The problem:
Lines with the word "className": copy all of them from the entries below.

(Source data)
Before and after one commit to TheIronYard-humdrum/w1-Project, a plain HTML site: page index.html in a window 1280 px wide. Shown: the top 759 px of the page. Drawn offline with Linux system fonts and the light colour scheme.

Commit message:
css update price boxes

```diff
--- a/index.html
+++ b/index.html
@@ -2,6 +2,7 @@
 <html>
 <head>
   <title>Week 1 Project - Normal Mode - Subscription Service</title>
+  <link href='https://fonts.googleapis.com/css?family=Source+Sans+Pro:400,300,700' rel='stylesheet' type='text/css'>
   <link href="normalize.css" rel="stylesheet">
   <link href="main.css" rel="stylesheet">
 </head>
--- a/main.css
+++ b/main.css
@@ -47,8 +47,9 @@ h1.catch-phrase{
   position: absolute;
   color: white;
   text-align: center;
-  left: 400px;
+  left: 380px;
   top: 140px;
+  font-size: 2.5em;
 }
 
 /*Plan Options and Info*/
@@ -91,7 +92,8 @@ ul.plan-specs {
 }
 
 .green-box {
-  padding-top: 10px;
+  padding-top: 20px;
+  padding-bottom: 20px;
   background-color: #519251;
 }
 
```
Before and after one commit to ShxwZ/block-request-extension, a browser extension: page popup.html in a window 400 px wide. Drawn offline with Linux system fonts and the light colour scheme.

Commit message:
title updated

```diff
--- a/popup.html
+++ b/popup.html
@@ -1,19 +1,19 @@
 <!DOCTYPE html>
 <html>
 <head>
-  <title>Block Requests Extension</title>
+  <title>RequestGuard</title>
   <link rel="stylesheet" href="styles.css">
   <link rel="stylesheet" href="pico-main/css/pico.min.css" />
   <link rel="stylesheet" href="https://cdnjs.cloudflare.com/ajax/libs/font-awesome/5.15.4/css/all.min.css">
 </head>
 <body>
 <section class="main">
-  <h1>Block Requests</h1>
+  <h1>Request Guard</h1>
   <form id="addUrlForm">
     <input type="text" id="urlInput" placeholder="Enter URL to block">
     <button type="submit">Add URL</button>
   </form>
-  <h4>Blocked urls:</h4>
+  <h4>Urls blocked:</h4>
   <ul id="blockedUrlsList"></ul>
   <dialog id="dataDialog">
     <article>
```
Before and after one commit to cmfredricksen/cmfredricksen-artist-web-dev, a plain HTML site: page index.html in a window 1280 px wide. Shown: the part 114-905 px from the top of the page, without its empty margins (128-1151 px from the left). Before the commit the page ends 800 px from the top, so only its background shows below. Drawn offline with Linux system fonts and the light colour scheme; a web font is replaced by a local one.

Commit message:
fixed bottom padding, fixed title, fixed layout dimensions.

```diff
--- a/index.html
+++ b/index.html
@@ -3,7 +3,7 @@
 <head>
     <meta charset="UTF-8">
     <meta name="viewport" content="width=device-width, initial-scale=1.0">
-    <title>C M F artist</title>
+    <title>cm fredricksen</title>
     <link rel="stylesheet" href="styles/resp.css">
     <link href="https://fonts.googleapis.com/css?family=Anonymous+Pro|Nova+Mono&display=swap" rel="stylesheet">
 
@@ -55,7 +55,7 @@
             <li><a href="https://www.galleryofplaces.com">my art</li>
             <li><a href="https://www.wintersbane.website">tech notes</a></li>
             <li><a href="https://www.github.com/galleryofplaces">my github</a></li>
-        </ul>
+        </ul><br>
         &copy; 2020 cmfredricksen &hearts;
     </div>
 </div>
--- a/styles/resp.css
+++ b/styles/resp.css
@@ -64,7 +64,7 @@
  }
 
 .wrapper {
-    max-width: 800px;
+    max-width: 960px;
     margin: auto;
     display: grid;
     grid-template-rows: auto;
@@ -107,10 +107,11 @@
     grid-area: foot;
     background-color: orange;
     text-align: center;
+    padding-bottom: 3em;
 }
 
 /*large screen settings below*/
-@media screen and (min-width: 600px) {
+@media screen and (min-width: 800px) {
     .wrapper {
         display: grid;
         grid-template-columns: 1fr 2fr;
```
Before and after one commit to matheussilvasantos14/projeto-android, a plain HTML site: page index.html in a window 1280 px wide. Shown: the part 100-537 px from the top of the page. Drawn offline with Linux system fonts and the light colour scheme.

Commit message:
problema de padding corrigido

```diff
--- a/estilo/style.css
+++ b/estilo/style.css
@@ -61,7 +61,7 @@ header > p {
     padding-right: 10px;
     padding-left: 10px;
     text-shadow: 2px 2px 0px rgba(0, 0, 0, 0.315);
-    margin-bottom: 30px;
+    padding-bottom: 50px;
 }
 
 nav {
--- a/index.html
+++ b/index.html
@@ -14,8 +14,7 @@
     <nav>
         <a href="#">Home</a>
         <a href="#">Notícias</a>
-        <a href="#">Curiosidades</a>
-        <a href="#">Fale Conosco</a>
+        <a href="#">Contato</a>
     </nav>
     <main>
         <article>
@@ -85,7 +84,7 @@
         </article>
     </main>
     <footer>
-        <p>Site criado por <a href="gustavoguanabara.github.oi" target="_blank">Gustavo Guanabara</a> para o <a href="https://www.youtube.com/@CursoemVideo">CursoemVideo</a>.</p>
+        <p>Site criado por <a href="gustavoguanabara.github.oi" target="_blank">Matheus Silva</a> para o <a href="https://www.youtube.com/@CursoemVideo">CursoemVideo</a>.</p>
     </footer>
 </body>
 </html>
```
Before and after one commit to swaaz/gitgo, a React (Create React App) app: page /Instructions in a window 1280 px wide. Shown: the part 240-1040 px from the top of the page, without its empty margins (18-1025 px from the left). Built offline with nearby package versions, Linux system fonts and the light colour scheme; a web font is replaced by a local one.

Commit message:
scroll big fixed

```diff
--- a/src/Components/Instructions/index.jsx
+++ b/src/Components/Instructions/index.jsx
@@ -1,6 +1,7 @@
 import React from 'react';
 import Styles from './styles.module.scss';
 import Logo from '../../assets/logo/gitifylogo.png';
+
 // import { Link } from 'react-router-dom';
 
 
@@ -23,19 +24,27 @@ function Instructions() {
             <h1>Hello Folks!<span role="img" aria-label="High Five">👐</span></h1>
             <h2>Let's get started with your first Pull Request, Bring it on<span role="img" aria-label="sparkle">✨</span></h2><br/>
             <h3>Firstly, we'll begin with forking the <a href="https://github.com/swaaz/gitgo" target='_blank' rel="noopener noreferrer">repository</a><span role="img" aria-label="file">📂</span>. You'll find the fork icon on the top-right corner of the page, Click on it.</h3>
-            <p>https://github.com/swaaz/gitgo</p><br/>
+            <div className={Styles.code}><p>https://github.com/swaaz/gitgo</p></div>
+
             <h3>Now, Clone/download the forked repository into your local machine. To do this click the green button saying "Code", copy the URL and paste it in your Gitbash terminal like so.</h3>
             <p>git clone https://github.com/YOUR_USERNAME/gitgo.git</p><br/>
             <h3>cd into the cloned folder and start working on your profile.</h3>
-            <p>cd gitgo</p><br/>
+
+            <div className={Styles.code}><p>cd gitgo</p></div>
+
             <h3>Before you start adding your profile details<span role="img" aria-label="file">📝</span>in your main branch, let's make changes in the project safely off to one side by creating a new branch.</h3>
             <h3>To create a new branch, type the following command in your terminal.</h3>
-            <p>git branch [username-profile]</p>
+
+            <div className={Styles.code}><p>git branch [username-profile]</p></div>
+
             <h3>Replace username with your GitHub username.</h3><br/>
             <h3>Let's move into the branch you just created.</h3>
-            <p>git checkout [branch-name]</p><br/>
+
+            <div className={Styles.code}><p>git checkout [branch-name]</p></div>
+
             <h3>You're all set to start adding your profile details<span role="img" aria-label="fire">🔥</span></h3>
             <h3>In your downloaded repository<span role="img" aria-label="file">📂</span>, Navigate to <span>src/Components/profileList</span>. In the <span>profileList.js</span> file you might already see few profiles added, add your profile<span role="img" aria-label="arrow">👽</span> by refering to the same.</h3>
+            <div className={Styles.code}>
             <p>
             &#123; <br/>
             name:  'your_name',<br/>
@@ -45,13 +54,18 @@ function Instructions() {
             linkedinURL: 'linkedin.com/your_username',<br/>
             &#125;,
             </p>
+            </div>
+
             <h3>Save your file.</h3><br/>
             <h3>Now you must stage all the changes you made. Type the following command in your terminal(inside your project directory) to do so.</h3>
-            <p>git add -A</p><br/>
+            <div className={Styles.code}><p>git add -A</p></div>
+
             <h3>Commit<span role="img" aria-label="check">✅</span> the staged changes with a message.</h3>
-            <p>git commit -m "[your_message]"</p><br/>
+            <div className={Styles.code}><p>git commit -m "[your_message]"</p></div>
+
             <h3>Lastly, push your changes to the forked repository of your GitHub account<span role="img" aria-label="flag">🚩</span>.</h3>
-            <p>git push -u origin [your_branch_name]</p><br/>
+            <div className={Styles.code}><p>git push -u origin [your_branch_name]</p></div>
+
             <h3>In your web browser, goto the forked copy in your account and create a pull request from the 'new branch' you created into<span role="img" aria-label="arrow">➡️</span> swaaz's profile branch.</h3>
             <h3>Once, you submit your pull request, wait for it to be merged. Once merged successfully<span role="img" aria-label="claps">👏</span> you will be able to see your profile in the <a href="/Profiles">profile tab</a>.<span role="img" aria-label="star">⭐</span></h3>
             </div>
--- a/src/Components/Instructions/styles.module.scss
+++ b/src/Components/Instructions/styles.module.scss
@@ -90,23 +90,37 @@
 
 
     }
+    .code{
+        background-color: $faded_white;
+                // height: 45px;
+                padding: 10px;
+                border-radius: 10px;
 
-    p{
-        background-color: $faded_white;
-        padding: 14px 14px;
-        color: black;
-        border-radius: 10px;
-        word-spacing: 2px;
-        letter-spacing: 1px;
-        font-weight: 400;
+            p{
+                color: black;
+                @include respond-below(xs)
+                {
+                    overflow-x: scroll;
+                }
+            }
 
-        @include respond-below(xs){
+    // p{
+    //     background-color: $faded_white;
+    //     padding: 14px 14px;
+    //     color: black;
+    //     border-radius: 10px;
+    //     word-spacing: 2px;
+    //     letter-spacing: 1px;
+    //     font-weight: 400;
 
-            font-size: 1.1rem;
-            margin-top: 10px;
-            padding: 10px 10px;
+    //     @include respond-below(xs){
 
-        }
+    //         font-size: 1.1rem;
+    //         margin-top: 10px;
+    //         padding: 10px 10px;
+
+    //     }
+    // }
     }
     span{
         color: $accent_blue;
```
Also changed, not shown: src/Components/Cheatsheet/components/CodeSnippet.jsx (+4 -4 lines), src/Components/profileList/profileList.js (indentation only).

Solution below:
+            <div className={Styles.code}><p>https://github.com/swaaz/gitgo</p></div>
+            <div className={Styles.code}><p>cd gitgo</p></div>
+            <div className={Styles.code}><p>git branch [username-profile]</p></div>
+            <div className={Styles.code}><p>git checkout [branch-name]</p></div>
+            <div className={Styles.code}>
+            <div className={Styles.code}><p>git add -A</p></div>
+            <div className={Styles.code}><p>git commit -m "[your_message]"</p></div>
+            <div className={Styles.code}><p>git push -u origin [your_branch_name]</p></div>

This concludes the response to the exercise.